Automatic Bartender Could Shake Up Air Travel
A Skytender trolley can automatically dispense hot and cold drinks at the touch of a button for airline passengers.
A few airline passengers recently experienced the novelty of getting their coffee, beer and soft drinks dispensed by an automated bartender trolley. That maiden flight of the "Skytender" trolley represents a possible step along the long road toward a fully robotic drink service for passengers.
Flight attendants served up to 18 different drinks from the Skytender by simply pushing a button during a recent commercial flight aboard German airline WDL Aviation. Such technology falls short of fully robotic service, but it manages to combine machine-like efficiency with the more personal touch of human service.
"The passengers were extremely pleased with the beverage options and most importantly the quality and speed of service," said Oliver Kloth, general manager of Skymax, in a news release on Dec. 5.
Skytender's ability to mix up both hot and cold drinks from prepackaged syrups means that airlines would no longer have to stock individual drink containers or keep water boilers and coffee makers in the aircraft galley. Each cart can also carry 30 liters of water so that flight attendants don't have to go back to the galley for refills.
The Skytender — developed by Air-Eltec and marketed by Skymax — could appeal to many airlines with the promise of making drink service both cheaper and speedier. But can travelers expect to see a fully robotic drink service or even robotic flight attendants on flights in the near future?
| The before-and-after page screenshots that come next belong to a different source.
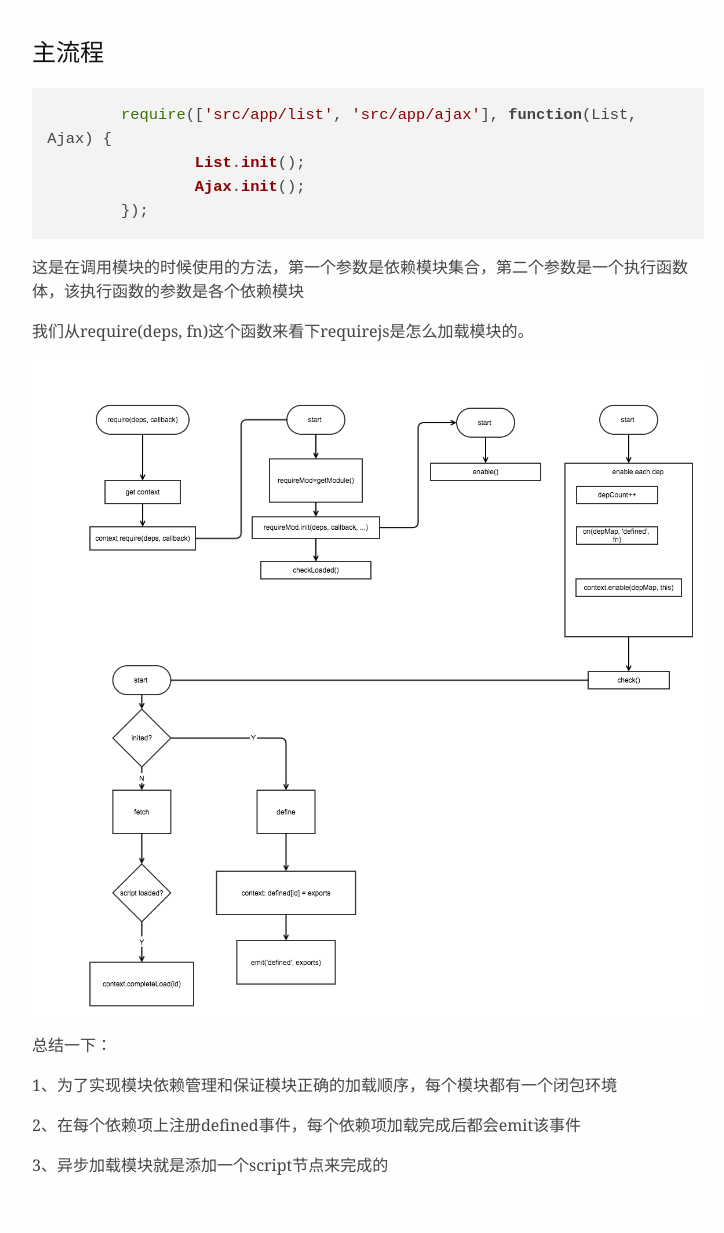
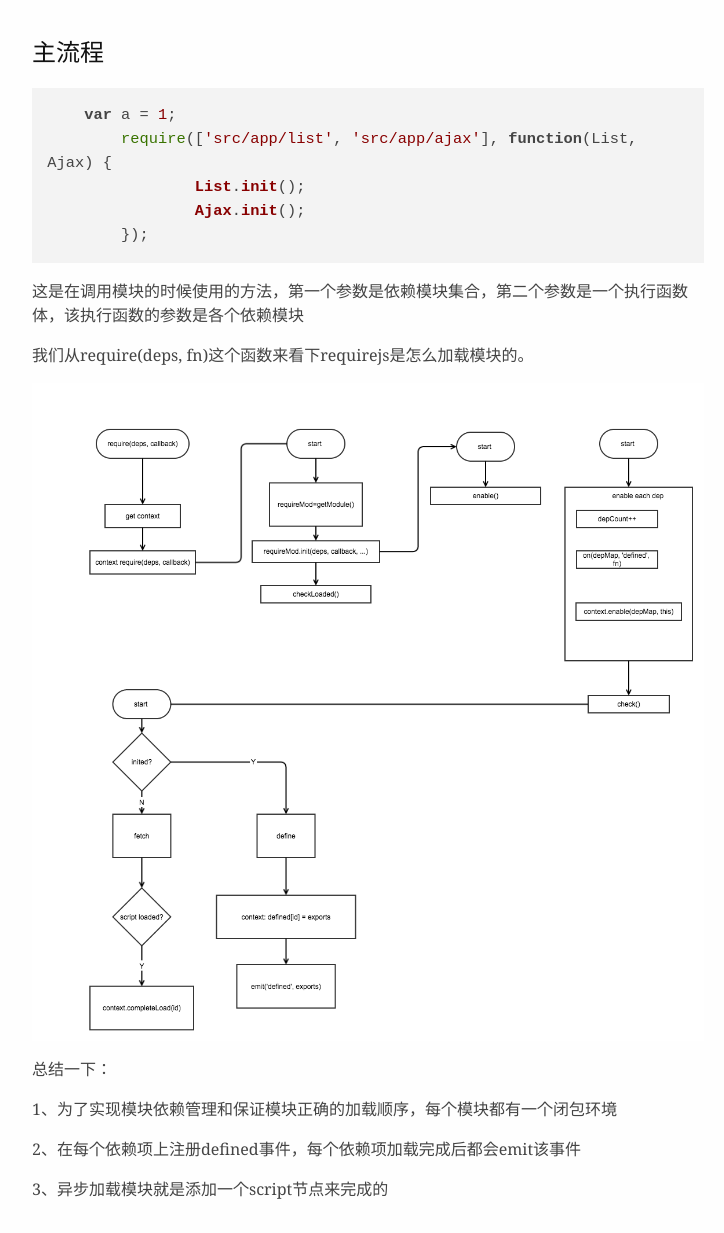
Before and after one commit to shelwinjue/shelwinjue.github.io, a Jekyll site: the page built from _posts/2015-02-05-requirejs源码解析.md, in a window 1280 px wide. Shown: the whole page, without its empty margins (272-996 px from the left). Built offline with Jekyll 4.4.1, drawn with Linux system fonts in a browser that asks for light colours; nearby versions of some CDN libraries; Markdown is read by kramdown in place of the engine named in the settings; before the commit the page ends 1209 px from its top, so only the background shows below that.

Commit message:
highlight

````diff
--- a/_posts/2015-02-05-requirejs源码解析.md
+++ b/_posts/2015-02-05-requirejs源码解析.md
@@ -5,7 +5,8 @@
 
 ### 主流程
 
-``` js
+```
+    var a = 1;
 	require(['src/app/list', 'src/app/ajax'], function(List, Ajax) {
 		List.init();
 		Ajax.init();
````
That futuristic dream would require fairly complex robots capable of doing much more than just mixing prepackaged drinks upon command. A robotic servant acting as bartender or flight attendant would need the software brains, sensors and mechanical coordination to navigate the tight corridors of passenger jets, understand passenger drink requests or other questions, and hand over the drinks without mistakes or accidents.
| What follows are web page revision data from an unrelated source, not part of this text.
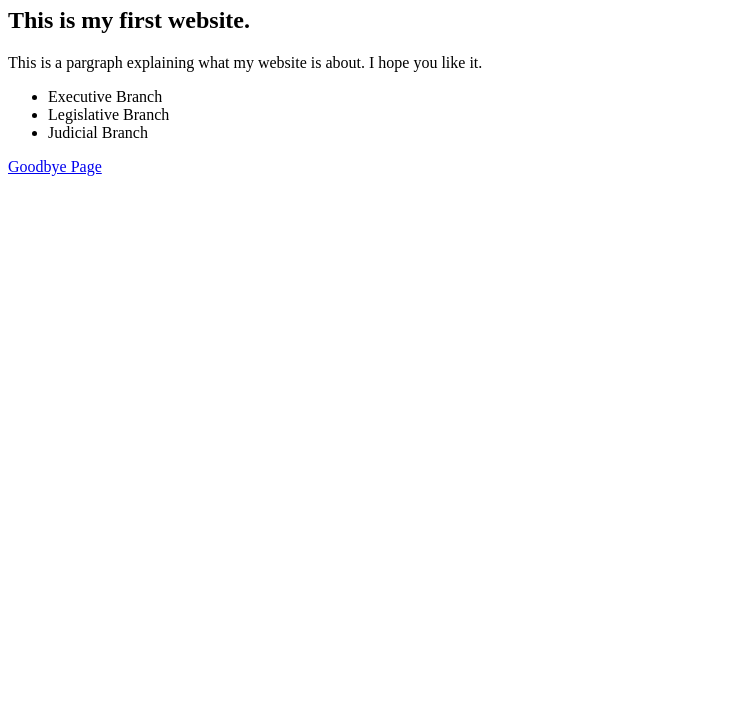
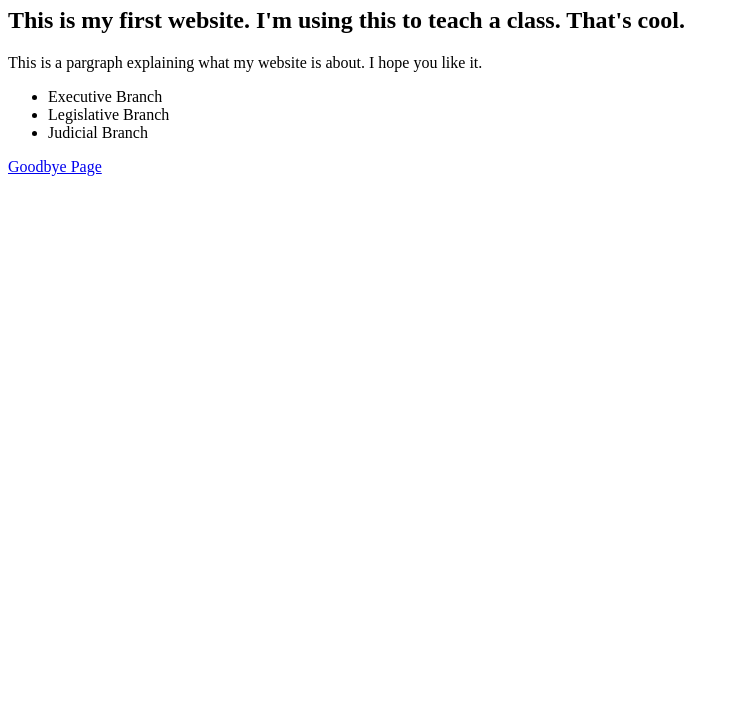
Before and after one commit to zainshahid/drew-simple-website, a plain HTML site: page index.html in a window 1280 px wide. Shown: the part 73-800 px from the top of the page, without its empty margins (0-739 px from the left). Drawn offline with Linux system fonts and the light colour scheme.

Commit message:
Add some text.

```diff
--- a/index.html
+++ b/index.html
@@ -3,7 +3,7 @@
 <body>
 
 <h1>Hello World!!!</h1>
-<h2>This is my first website.</h2>
+<h2>This is my first website. I'm using this to teach a class. That's cool.</h2>
 
 <p> This is a pargraph explaining what my website is about. I hope you like it.</p>
 
```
Service robots have only just begun to get their bearings in the non-demanding environments of research labs at universities such as MIT. None would win awards for speedy, inexpensive or efficient service, let alone have the capability to deal with the complex scenarios of demanding human passengers during long airline flights.
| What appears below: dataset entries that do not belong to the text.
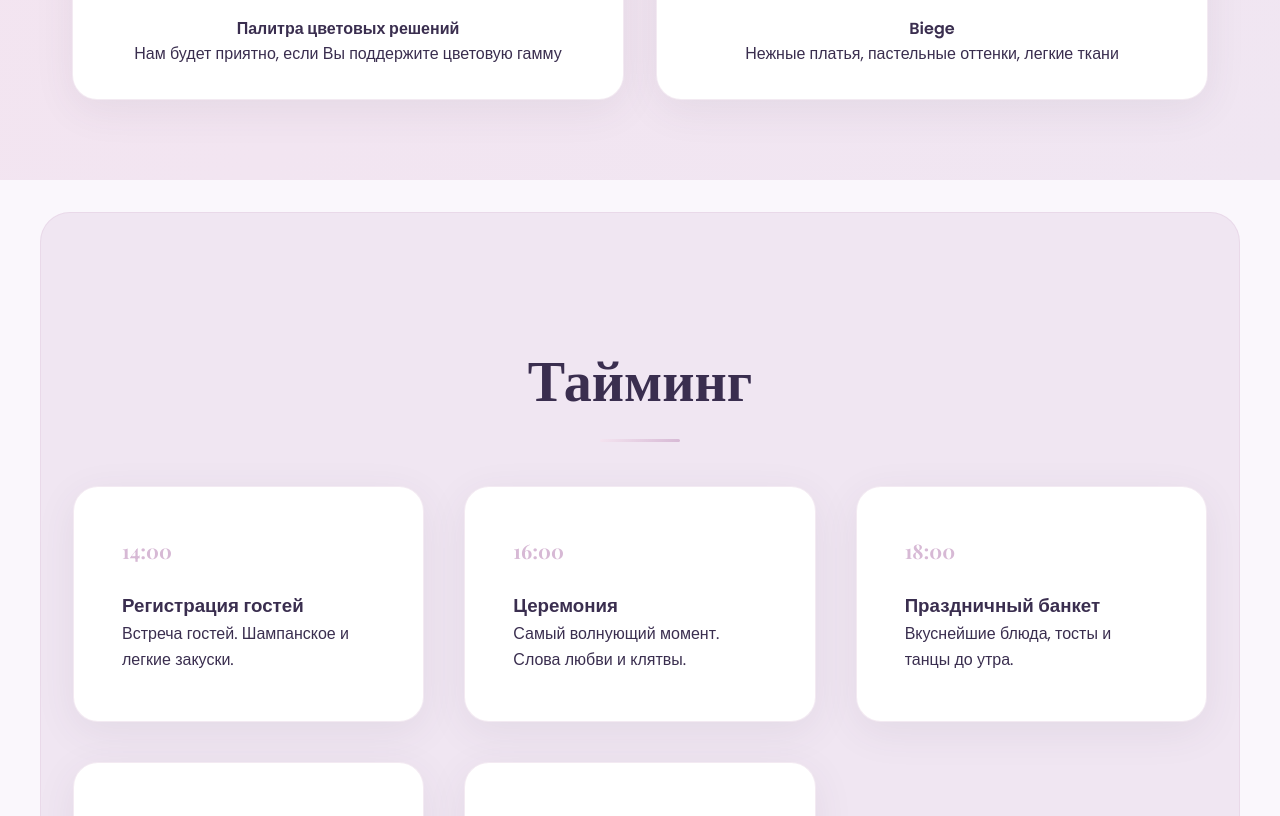
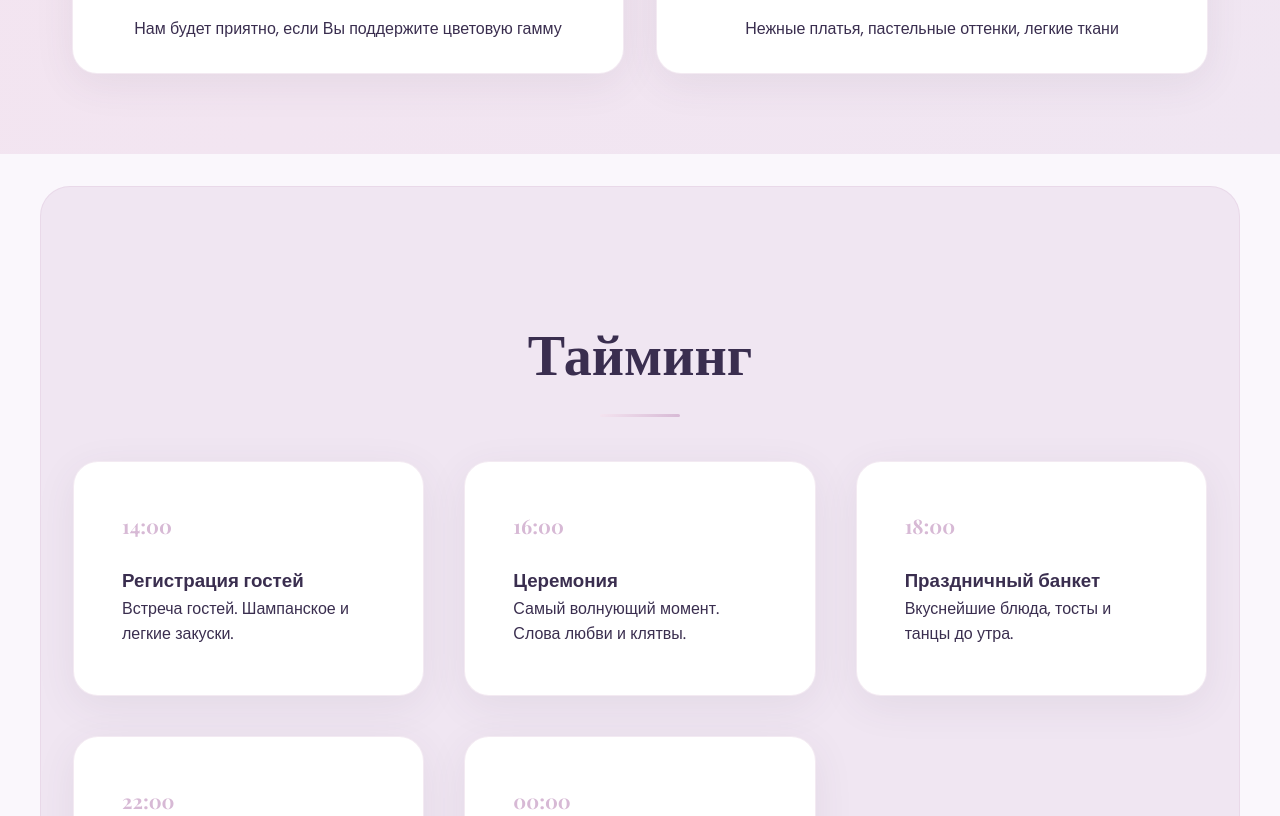
Before and after one commit to LoveLinkStudio/VY_3107, a plain HTML site: page index.html in a window 1280 px wide. Shown: the part 2068-2884 px from the top of the page. Drawn offline with nearby package versions, Linux system fonts and the light colour scheme; no server answers.

Commit message:
Update index.html

```diff
--- a/index.html
+++ b/index.html
@@ -1056,13 +1056,13 @@ header { z-index: 1001 !important; }
   <div class="dresscode-item">
     <img src="https://raw.githubusercontent.com/LoveLinkStudio/VY_3107/main/dress1.jpg"
          alt="Пастельный бежевый костюм" class="dresscode-image" loading="lazy">
-    <h4>Палитра цветовых решений</h4>
+    <h4> </h4>
     <p>Нам будет приятно, если Вы поддержите цветовую гамму</p>
   </div>
   <div class="dresscode-item">
     <img src="https://raw.githubusercontent.com/LoveLinkStudio/VY_3107/main/dress2.jpg"
          alt="Пастельное бежевое платье" class="dresscode-image" loading="lazy">
-    <h4>Biege</h4>
+    <h4> </h4>
     <p>Нежные платья, пастельные оттенки, легкие ткани</p>
   </div>
 </div>
```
But the U.S. military's efforts to develop humanoid robots capable of operating in human environments — such as the Navy's robot firefighter designed to climb ladders and navigate tight ship corridors — could begin to pave the way for that future when a humanoid service robot takes your drink order in the skies.